Goal of the exercise:
Say how many lines of the listing below include the word "Inactivo", with no other output.

··········

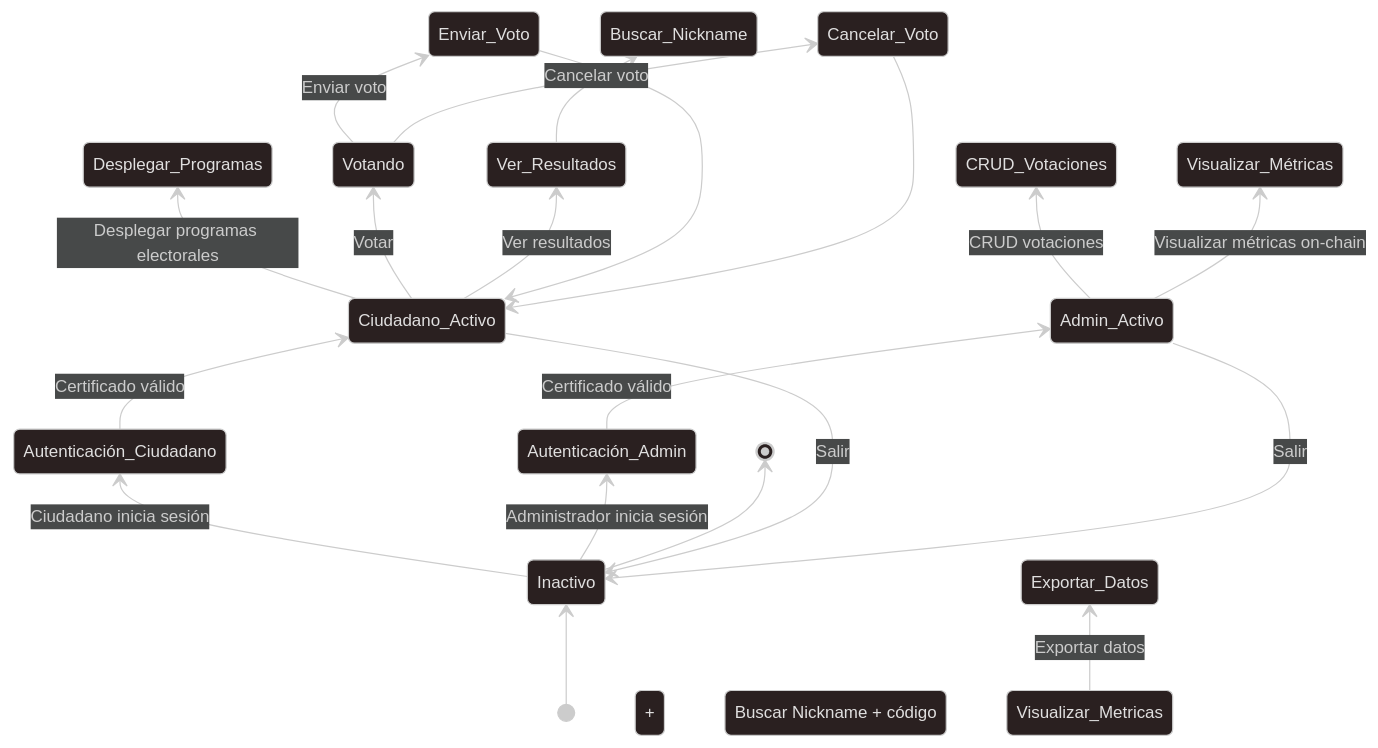
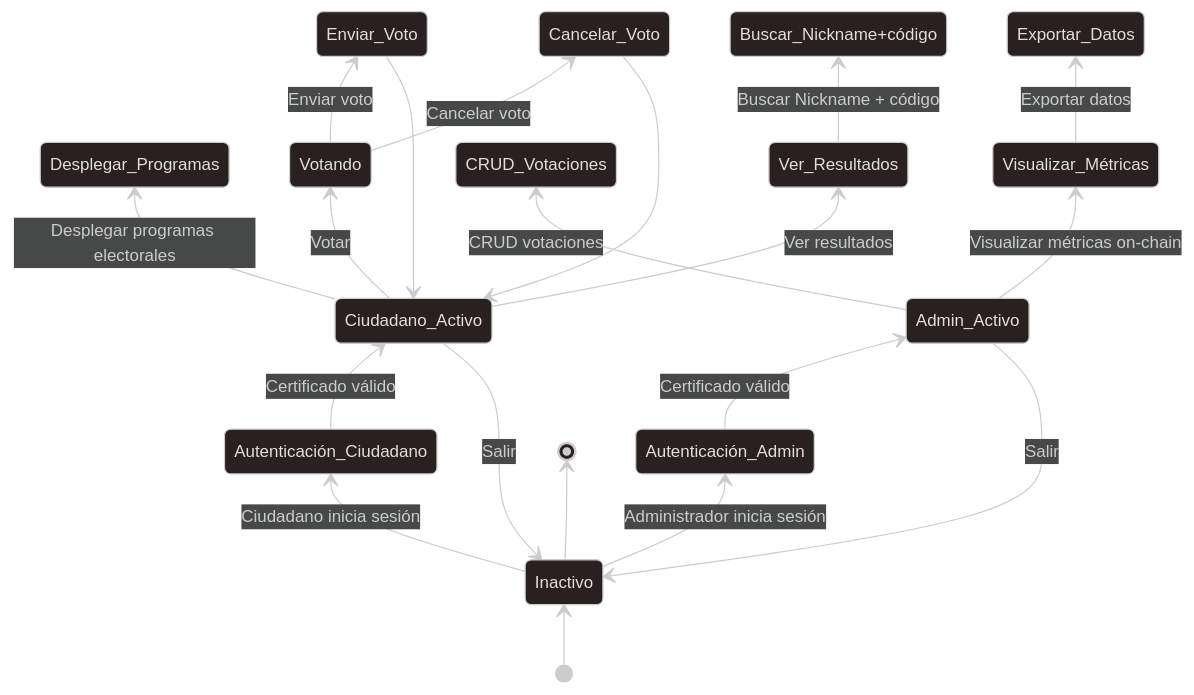
The first of 3 diagrams in docs/Diagrama_Estado.md (OnyxVariables/AGORA), drawn with Mermaid before and after one commit. The commit also changed other lines of this file and 1 other file, not shown here.

Commit message:
Updates orientation and some incorrect code from mermaid

````diff
--- a/docs/Diagrama_Estado.md
+++ b/docs/Diagrama_Estado.md
@@ -35,27 +35,27 @@
 ```mermaid
 ---
 config:
   theme: neo-dark
 ---
 stateDiagram
   direction BT
   [*] --> Inactivo
   Inactivo --> Autenticación_Ciudadano:Ciudadano inicia sesión
   Autenticación_Ciudadano --> Ciudadano_Activo:Certificado válido
   Ciudadano_Activo --> Desplegar_Programas:Desplegar programas electorales
   Ciudadano_Activo --> Votando:Votar
   Votando --> Enviar_Voto:Enviar voto
   Votando --> Cancelar_Voto:Cancelar voto
   Enviar_Voto --> Ciudadano_Activo
   Cancelar_Voto --> Ciudadano_Activo
   Ciudadano_Activo --> Ver_Resultados:Ver resultados
-  Ver_Resultados --> Buscar_Nickname + código:Buscar Nickname + código
+  Ver_Resultados --> Buscar_Nickname+código:Buscar Nickname + código
   Ciudadano_Activo --> Inactivo:Salir
   Inactivo --> Autenticación_Admin:Administrador inicia sesión
   Autenticación_Admin --> Admin_Activo:Certificado válido
   Admin_Activo --> CRUD_Votaciones:CRUD votaciones
   Admin_Activo --> Visualizar_Métricas:Visualizar métricas on-chain
-  Visualizar_Metricas --> Exportar_Datos:Exportar datos
+  Visualizar_Métricas --> Exportar_Datos:Exportar datos
   Admin_Activo --> Inactivo:Salir
   Inactivo --> [*]
 ```
````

··········

Exercise answer:
6